* Work item *
After reading the lines below, count those that contain "backend" and give the count alone.

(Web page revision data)
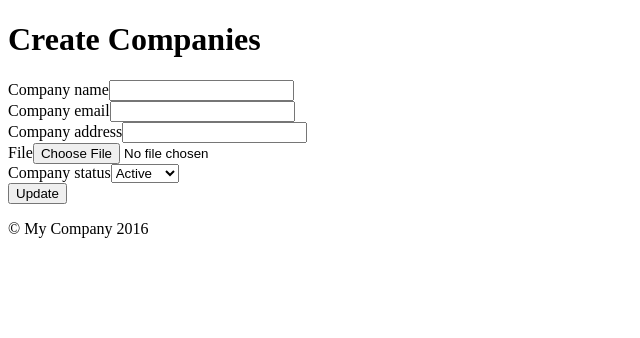
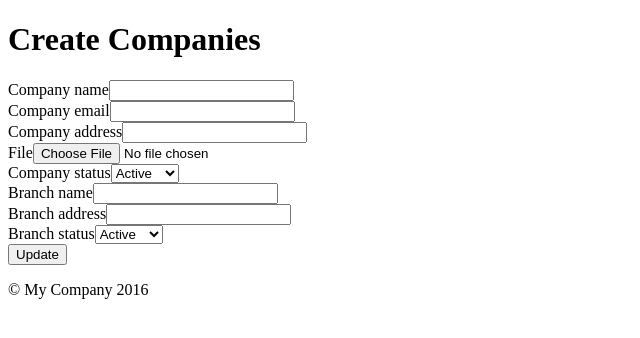
Before and after one commit to dungdc40/yii2_advanced_template, a Yii app: template backend/views/companies/create.php in a window 1280 px wide. Shown: the top 338 px of the page, without its empty margins (0-640 px from the left). Run offline with PHP 8.4 and a stand-in for Yii, Linux system fonts and the light colour scheme; the template is opened without the code that fills it, so the values that code supplies are empty; form fields are guessed from the names that the template uses; some libraries are stand-ins or nearby versions.

Commit message:
Lesson 27: Complex form

```diff
--- a/backend/views/companies/_form.php
+++ b/backend/views/companies/_form.php
@@ -22,6 +22,13 @@ use yii\widgets\ActiveForm;
 
     <?= $form->field($model, 'company_status')->dropDownList([ 'active' => 'Active', 'inactive' => 'Inactive', ], ['prompt' => 'Status']) ?>
 
+    <!-- Branch model -->
+    <?= $form->field($branch, 'branch_name')->textInput(['maxlength' => true]) ?>
+
+    <?= $form->field($branch, 'branch_address')->textInput(['maxlength' => true]) ?>
+
+
+    <?= $form->field($branch, 'branch_status')->dropDownList([ 'active' => 'Active', 'inactive' => 'Inactive', ], ['prompt' => 'Status']) ?>
     <div class="form-group">
         <?= Html::submitButton($model->isNewRecord ? 'Create' : 'Update', ['class' => $model->isNewRecord ? 'btn btn-success' : 'btn btn-primary']) ?>
     </div>
--- a/backend/views/companies/create.php
+++ b/backend/views/companies/create.php
@@ -16,6 +16,7 @@ $this->params['breadcrumbs'][] = $this->title;
 
     <?= $this->render('_form', [
         'model' => $model,
+        'branch' => $branch
     ]) ?>
 
 </div>
```
Also changed, not shown: backend/controllers/CompaniesController.php (+12 -1 lines).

* Solution to this problem *
6